▸ TASK INSTRUCTIONS:
The expected output is each line below containing "informações", copied in full.

[[ EXERCISE INPUTS, beginning ]]

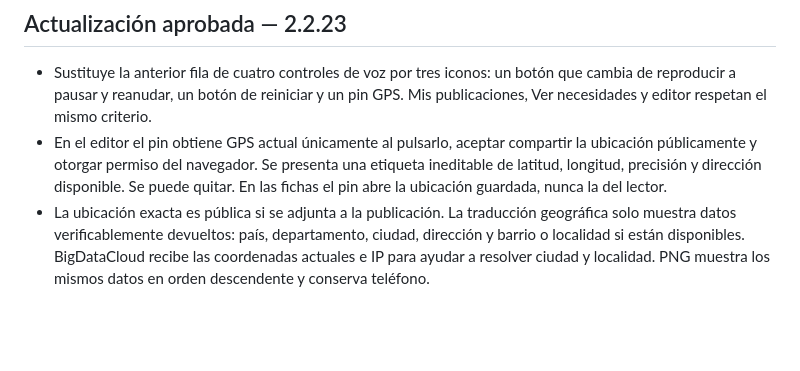
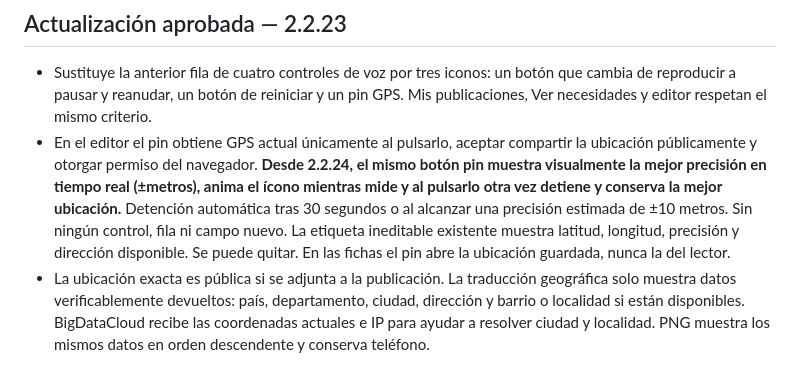
Before and after one commit to gruemp/lonecesito, a Markdown page: docs/PREFERENCIAS-LO-NECESITO.md, the part around the change. Drawn GitHub-style; blank space fills up the shorter version.

Commit message:
Actualizar preferencias GPS con mediciones sucesivas y botón único

```diff
--- a/docs/PREFERENCIAS-LO-NECESITO.md
+++ b/docs/PREFERENCIAS-LO-NECESITO.md
@@ -157,5 +157,5 @@ Esta decisión reemplaza por completo varias reglas viejas que pedían fichas de
 
 ## Actualización aprobada — 2.2.23
 - Sustituye la anterior fila de cuatro controles de voz por tres iconos: un botón que cambia de reproducir a pausar y reanudar, un botón de reiniciar y un pin GPS. Mis publicaciones, Ver necesidades y editor respetan el mismo criterio.
-- En el editor el pin obtiene GPS actual únicamente al pulsarlo, aceptar compartir la ubicación públicamente y otorgar permiso del navegador. Se presenta una etiqueta ineditable de latitud, longitud, precisión y dirección disponible. Se puede quitar. En las fichas el pin abre la ubicación guardada, nunca la del lector.
+- En el editor el pin obtiene GPS actual únicamente al pulsarlo, aceptar compartir la ubicación públicamente y otorgar permiso del navegador. **Desde 2.2.24, el mismo botón pin muestra visualmente la mejor precisión en tiempo real (±metros), anima el ícono mientras mide y al pulsarlo otra vez detiene y conserva la mejor ubicación.** Detención automática tras 30 segundos o al alcanzar una precisión estimada de ±10 metros. Sin ningún control, fila ni campo nuevo. La etiqueta ineditable existente muestra latitud, longitud, precisión y dirección disponible. Se puede quitar. En las fichas el pin abre la ubicación guardada, nunca la del lector.
 - La ubicación exacta es pública si se adjunta a la publicación. La traducción geográfica solo muestra datos verificablemente devueltos: país, departamento, ciudad, dirección y barrio o localidad si están disponibles. BigDataCloud recibe las coordenadas actuales e IP para ayudar a resolver ciudad y localidad. PNG muestra los mismos datos en orden descendente y conserva teléfono.
```
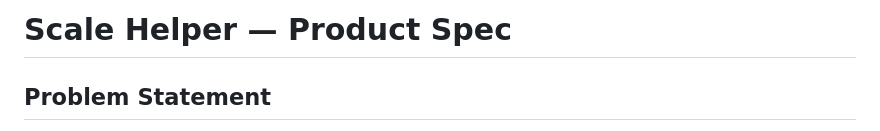
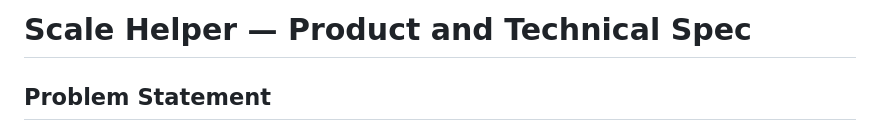
Before and after one commit to dipsylala/scale-helper, a Markdown page: SPEC.md, the part around the change. Rendered like a GitHub page.

Commit message:
Update title in SPEC.md to reflect both product and technical specifications
Co-authored-by: Copilot <copilot@github.com>

```diff
--- a/SPEC.md
+++ b/SPEC.md
@@ -1,4 +1,4 @@
-# Scale Helper — Product Spec
+# Scale Helper — Product and Technical Spec
 
 ## Problem Statement
 
```
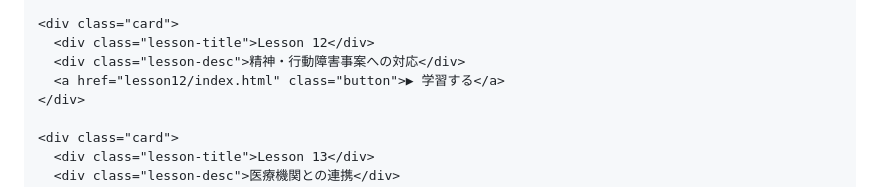
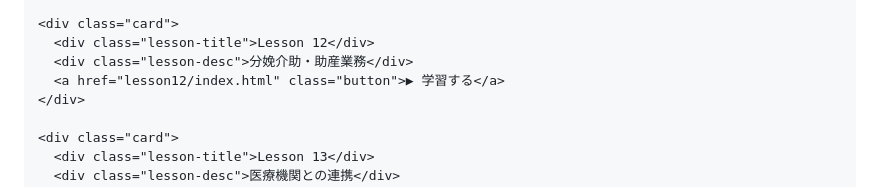
Before and after one commit to usunao1105-cyber/fire-learning119Q, a Markdown page: README.md, the part around the change. Drawn GitHub-style.

Commit message:
Update lesson description in README.md

```diff
--- a/README.md
+++ b/README.md
@@ -169,7 +169,7 @@ e-Learning119Q  救急業務
 
     <div class="card">
       <div class="lesson-title">Lesson 12</div>
-      <div class="lesson-desc">精神・行動障害事案への対応</div>
+      <div class="lesson-desc">分娩介助・助産業務</div>
       <a href="lesson12/index.html" class="button">▶ 学習する</a>
     </div>
 
```
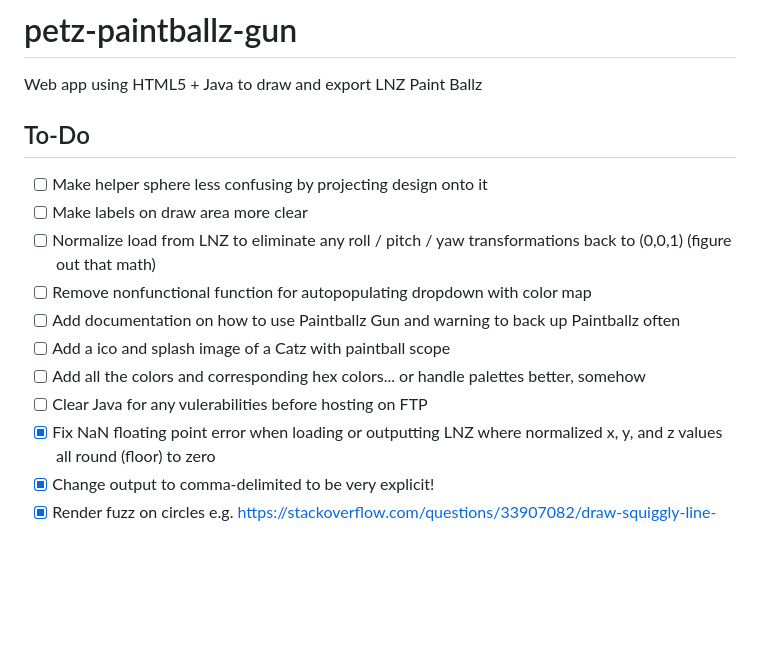
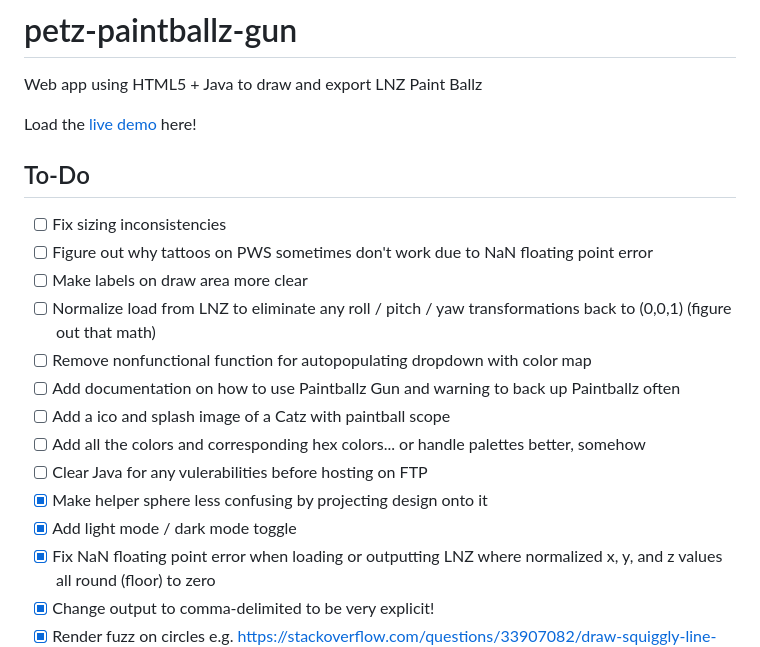
Before and after one commit to tabbzi/petz-paintballz-gun, a Markdown page: README.md, the part around the change. Drawn GitHub-style; blank space fills up the shorter version.

```diff
--- a/README.md
+++ b/README.md
@@ -1,8 +1,11 @@
 # petz-paintballz-gun
 Web app using HTML5 + Java to draw and export LNZ Paint Ballz
 
+Load the [live demo](https://tabbzi.github.io/petz-paintballz-gun/) here!
+
 ## To-Do
-- [ ]  Make helper sphere less confusing by projecting design onto it
+- [ ]  Fix sizing inconsistencies
+- [ ]  Figure out why tattoos on PWS sometimes don't work due to NaN floating point error
 - [ ]  Make labels on draw area more clear
 - [ ]  Normalize load from LNZ to eliminate any roll / pitch / yaw transformations back to (0,0,1) (figure out that math)
 - [ ]  Remove nonfunctional function for autopopulating dropdown with color map
@@ -10,6 +13,8 @@ Web app using HTML5 + Java to draw and export LNZ Paint Ballz
 - [ ]  Add a ico and splash image of a Catz with paintball scope
 - [ ]  Add all the colors and corresponding hex colors... or handle palettes better, somehow
 - [ ]  Clear Java for any vulerabilities before hosting on FTP
+- [x]  Make helper sphere less confusing by projecting design onto it
+- [x]  Add light mode / dark mode toggle
 - [x]  Fix NaN floating point error when loading or outputting LNZ where normalized x, y, and z values all round (floor) to zero
 - [x]  Change output to comma-delimited to be very explicit!
 - [x]  Render fuzz on circles e.g. https://stackoverflow.com/questions/33907082/draw-squiggly-line-along-a-curve-in-javascript
```
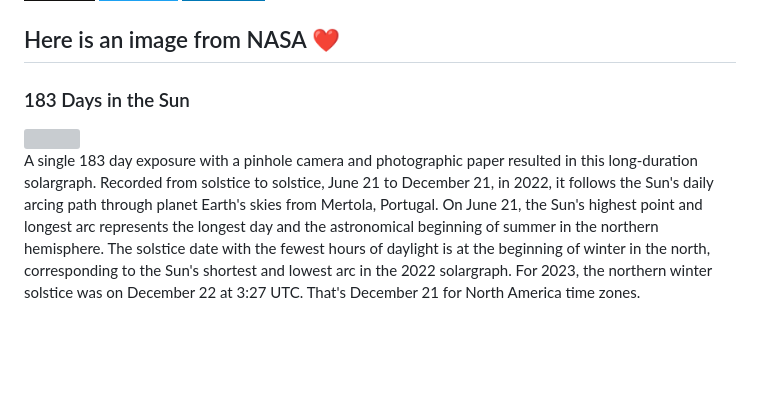
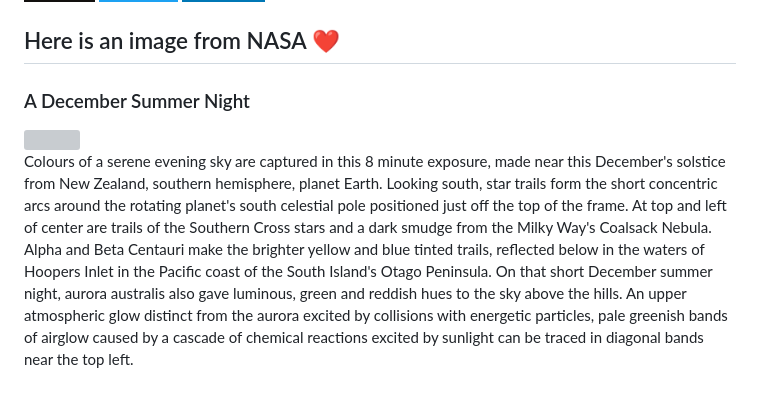
Before and after one commit to Kl0ven/Kl0ven, a Markdown page: README.md, the part around the change. GitHub-like rendering; badges without logos; blank space fills up the shorter version; grey boxes are pictures that could not be loaded.

Commit message:
Automated publish: Sat Dec 23 06:01:24 UTC 2023 92d38d74484cb84ce6596bae65dea413290741a9

```diff
--- a/README.md
+++ b/README.md
@@ -60,8 +60,8 @@
 </p>
 
 <h2>Here is an image from NASA ❤</h2>
-<h3>183 Days in the Sun</h3>
- <img class="fit-picture" src="https://apod.nasa.gov/apod/image/2312/solsticesolargraphy1024.jpg"">
+<h3>A December Summer Night</h3>
+ <img class="fit-picture" src="https://apod.nasa.gov/apod/image/2312/DSCF6968-Enhanced-NR1024.jpg"">
 
 
-<p style="text-align: justify;">A single 183 day exposure with a pinhole camera and photographic paper resulted in this long-duration solargraph. Recorded from solstice to solstice, June 21 to December 21, in 2022, it follows the Sun&#39;s daily arcing path through planet Earth&#39;s skies from Mertola, Portugal. On June 21, the Sun&#39;s highest point and longest arc represents the longest day and the astronomical beginning of summer in the northern hemisphere. The solstice date with the fewest hours of daylight is at the beginning of winter in the north, corresponding to the Sun&#39;s shortest and lowest arc in the 2022 solargraph. For 2023, the northern winter solstice was on December 22 at 3:27 UTC. That&#39;s December 21 for North America time zones.</p>
+<p style="text-align: justify;">Colours of a serene evening sky are captured in this 8 minute exposure, made near this December&#39;s solstice from New Zealand, southern hemisphere, planet Earth. Looking south, star trails form the short concentric arcs around the rotating planet&#39;s south celestial pole positioned just off the top of the frame. At top and left of center are trails of the Southern Cross stars and a dark smudge from the Milky Way&#39;s Coalsack Nebula. Alpha and Beta Centauri make the brighter yellow and blue tinted trails, reflected below in the waters of Hoopers Inlet in the Pacific coast of the South Island&#39;s Otago Peninsula. On that short December summer night, aurora australis also gave luminous, green and reddish hues to the sky above the hills. An upper atmospheric glow distinct from the aurora excited by collisions with energetic particles, pale greenish bands of airglow caused by a cascade of chemical reactions excited by sunlight can be traced in diagonal bands near the top left.</p>
```
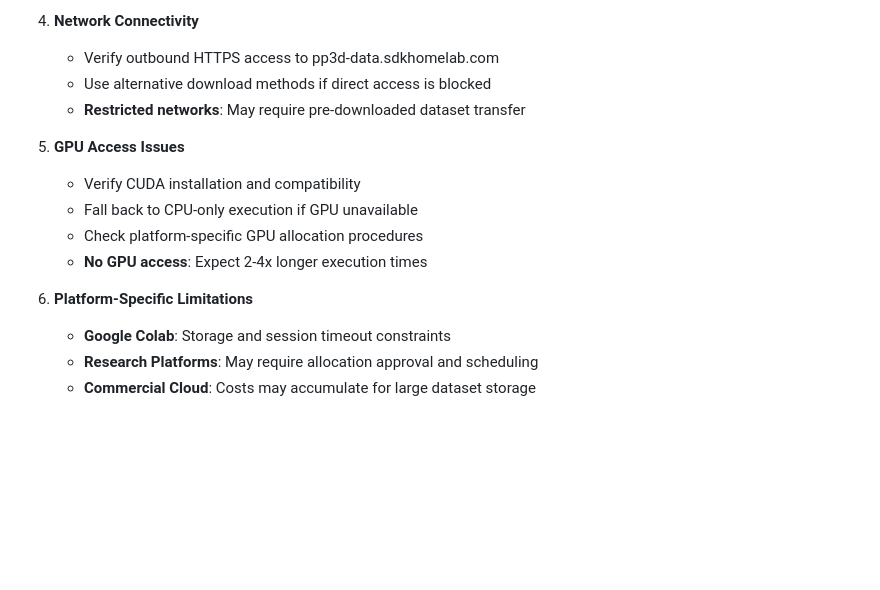
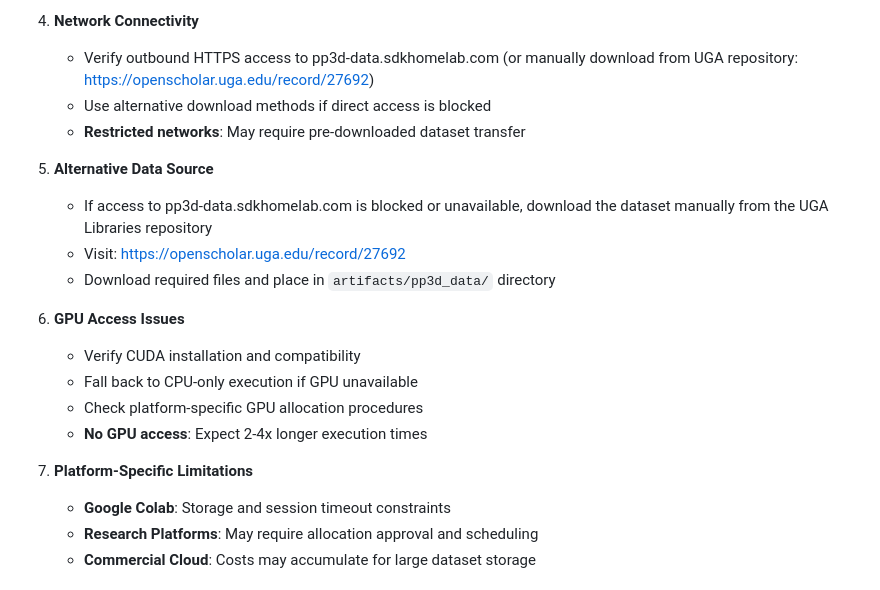
Before and after one commit to NISLabUGA/PixelPatrol3D_Code_ACSAC_Artifacts, a Markdown page: infrastructure/README.md, the part around the change. GitHub-like rendering; blank space fills up the shorter version.

```diff
--- a/infrastructure/README.md
+++ b/infrastructure/README.md
@@ -243,18 +243,24 @@ cd ../claim8 && bash run.sh      # ~15-30 minutes
 
 4. **Network Connectivity**
 
-   - Verify outbound HTTPS access to pp3d-data.sdkhomelab.com
+   - Verify outbound HTTPS access to pp3d-data.sdkhomelab.com (or manually download from UGA repository: https://openscholar.uga.edu/record/27692)
    - Use alternative download methods if direct access is blocked
    - **Restricted networks**: May require pre-downloaded dataset transfer
 
-5. **GPU Access Issues**
+5. **Alternative Data Source**
+
+   - If access to pp3d-data.sdkhomelab.com is blocked or unavailable, download the dataset manually from the UGA Libraries repository
+   - Visit: https://openscholar.uga.edu/record/27692
+   - Download required files and place in `artifacts/pp3d_data/` directory
+
+6. **GPU Access Issues**
 
    - Verify CUDA installation and compatibility
    - Fall back to CPU-only execution if GPU unavailable
    - Check platform-specific GPU allocation procedures
    - **No GPU access**: Expect 2-4x longer execution times
 
-6. **Platform-Specific Limitations**
+7. **Platform-Specific Limitations**
 
    - **Google Colab**: Storage and session timeout constraints
    - **Research Platforms**: May require allocation approval and scheduling
```
Also changed, not shown: README.md (+7 -1 lines), artifacts/pp3d_data/README.md (+46 -16 lines).
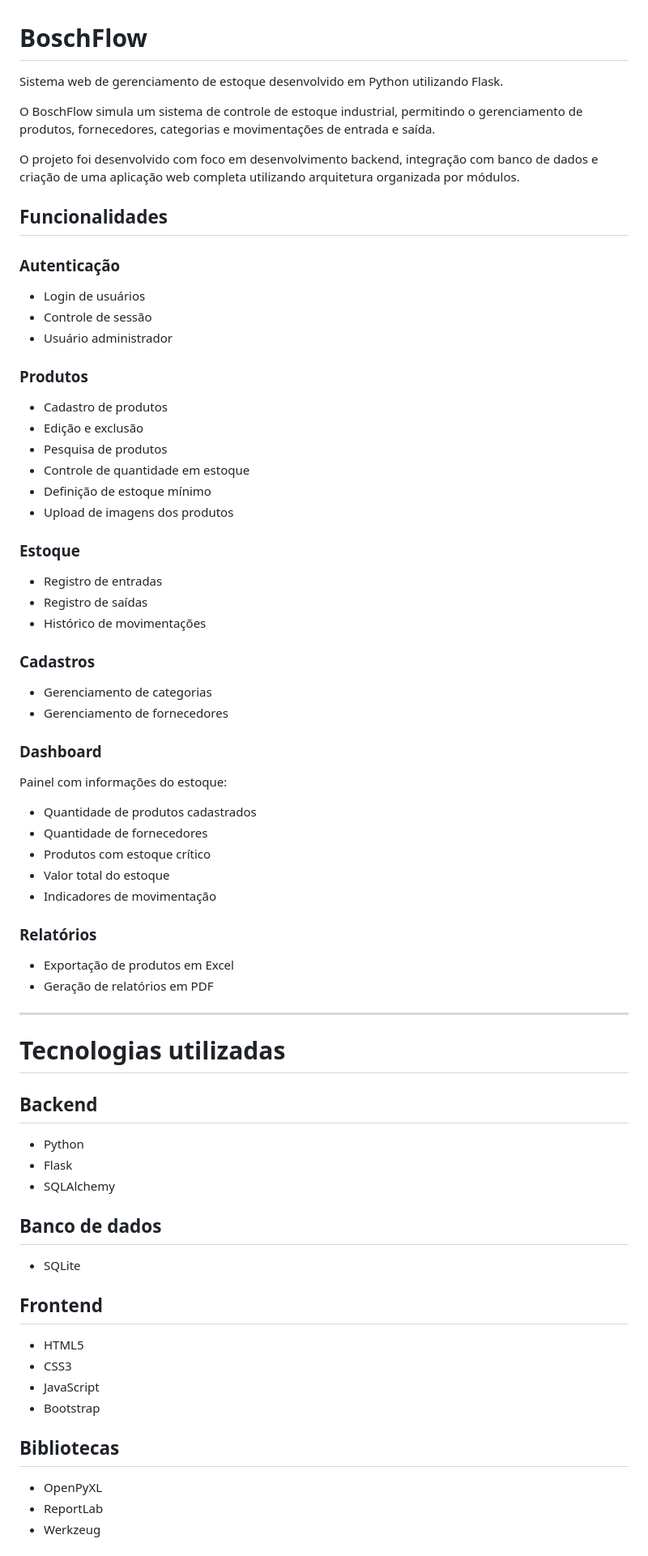
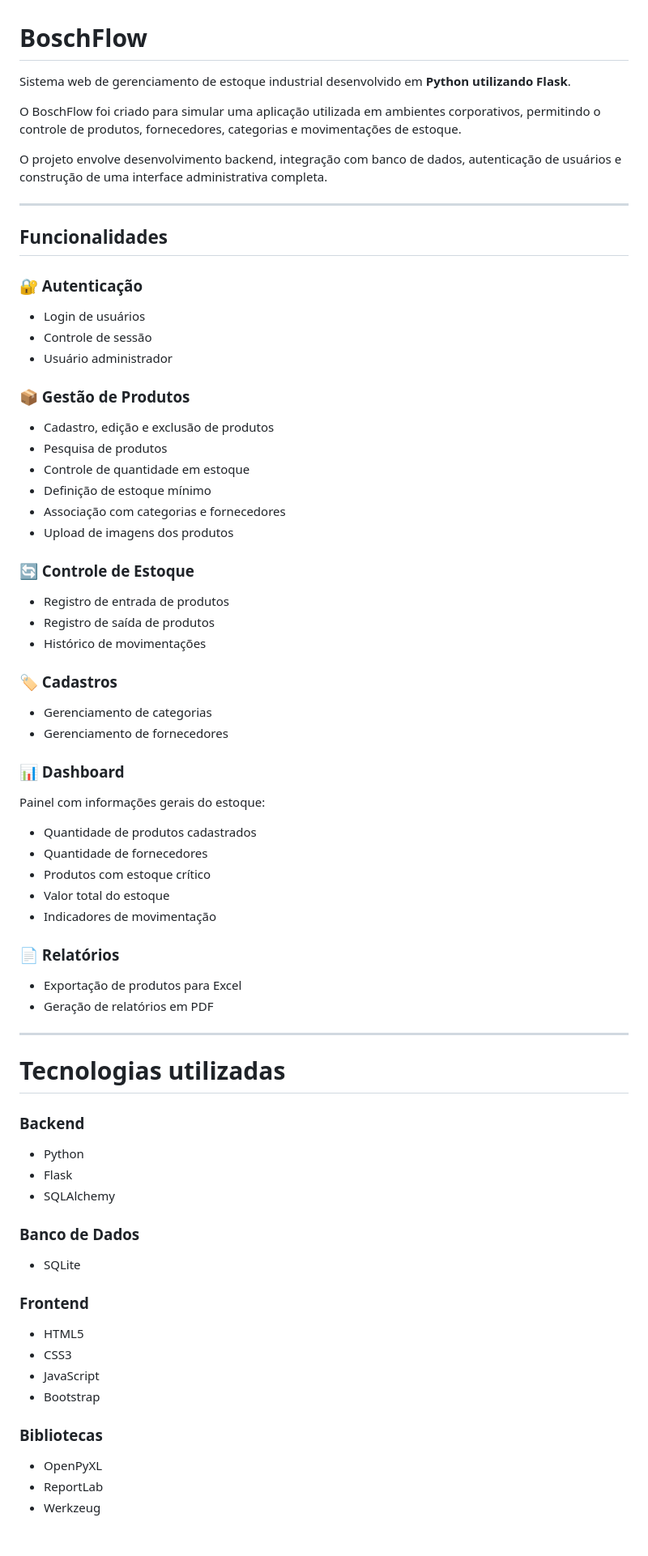
Before and after one commit to victorsantos-tech/BoschFlow, a Markdown page: README.md, the part around one of its changes. Shown at 81% size. Drawn GitHub-style.

Commit message:
Atualiza README do BoschFlow

```diff
--- a/README.md
+++ b/README.md
@@ -1,47 +1,48 @@
 # BoschFlow
 
-Sistema web de gerenciamento de estoque desenvolvido em Python utilizando Flask.
+Sistema web de gerenciamento de estoque industrial desenvolvido em **Python utilizando Flask**.
 
-O BoschFlow simula um sistema de controle de estoque industrial, permitindo o gerenciamento de produtos, fornecedores, categorias e movimentações de entrada e saída.
+O BoschFlow foi criado para simular uma aplicação utilizada em ambientes corporativos, permitindo o controle de produtos, fornecedores, categorias e movimentações de estoque.
 
-O projeto foi desenvolvido com foco em desenvolvimento backend, integração com banco de dados e criação de uma aplicação web completa utilizando arquitetura organizada por módulos.
+O projeto envolve desenvolvimento backend, integração com banco de dados, autenticação de usuários e construção de uma interface administrativa completa.
 
+---
 
 ## Funcionalidades
 
-### Autenticação
+### 🔐 Autenticação
 
 - Login de usuários
 - Controle de sessão
 - Usuário administrador
 
 
-### Produtos
+### 📦 Gestão de Produtos
 
-- Cadastro de produtos
-- Edição e exclusão
+- Cadastro, edição e exclusão de produtos
 - Pesquisa de produtos
 - Controle de quantidade em estoque
 - Definição de estoque mínimo
+- Associação com categorias e fornecedores
 - Upload de imagens dos produtos
 
 
-### Estoque
+### 🔄 Controle de Estoque
 
-- Registro de entradas
-- Registro de saídas
+- Registro de entrada de produtos
+- Registro de saída de produtos
 - Histórico de movimentações
 
 
-### Cadastros
+### 🏷 Cadastros
 
 - Gerenciamento de categorias
 - Gerenciamento de fornecedores
 
 
-### Dashboard
+### 📊 Dashboard
 
-Painel com informações do estoque:
+Painel com informações gerais do estoque:
 
 - Quantidade de produtos cadastrados
 - Quantidade de fornecedores
@@ -50,9 +51,9 @@ Painel com informações do estoque:
 - Indicadores de movimentação
 
 
-### Relatórios
+### 📄 Relatórios
 
-- Exportação de produtos em Excel
+- Exportação de produtos para Excel
 - Geração de relatórios em PDF
 
 
@@ -60,19 +61,19 @@ Painel com informações do estoque:
 
 # Tecnologias utilizadas
 
-## Backend
+### Backend
 
 - Python
 - Flask
 - SQLAlchemy
 
 
-## Banco de dados
+### Banco de Dados
 
 - SQLite
 
 
-## Frontend
+### Frontend
 
 - HTML5
 - CSS3
@@ -80,7 +81,7 @@ Painel com informações do estoque:
 - Bootstrap
 
 
-## Bibliotecas
+### Bibliotecas
 
 - OpenPyXL
 - ReportLab
```
Also changed, not shown: other parts of README.md (+21 -18 lines).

[[ EXERCISE INPUTS, end ]]

▸ SOLUTION TO THIS EXERCISE:
-Painel com informações do estoque:
+Painel com informações gerais do estoque:
@@ -50,9 +51,9 @@ Painel com informações do estoque:
@@ -60,19 +61,19 @@ Painel com informações do estoque:
@@ -80,7 +81,7 @@ Painel com informações do estoque:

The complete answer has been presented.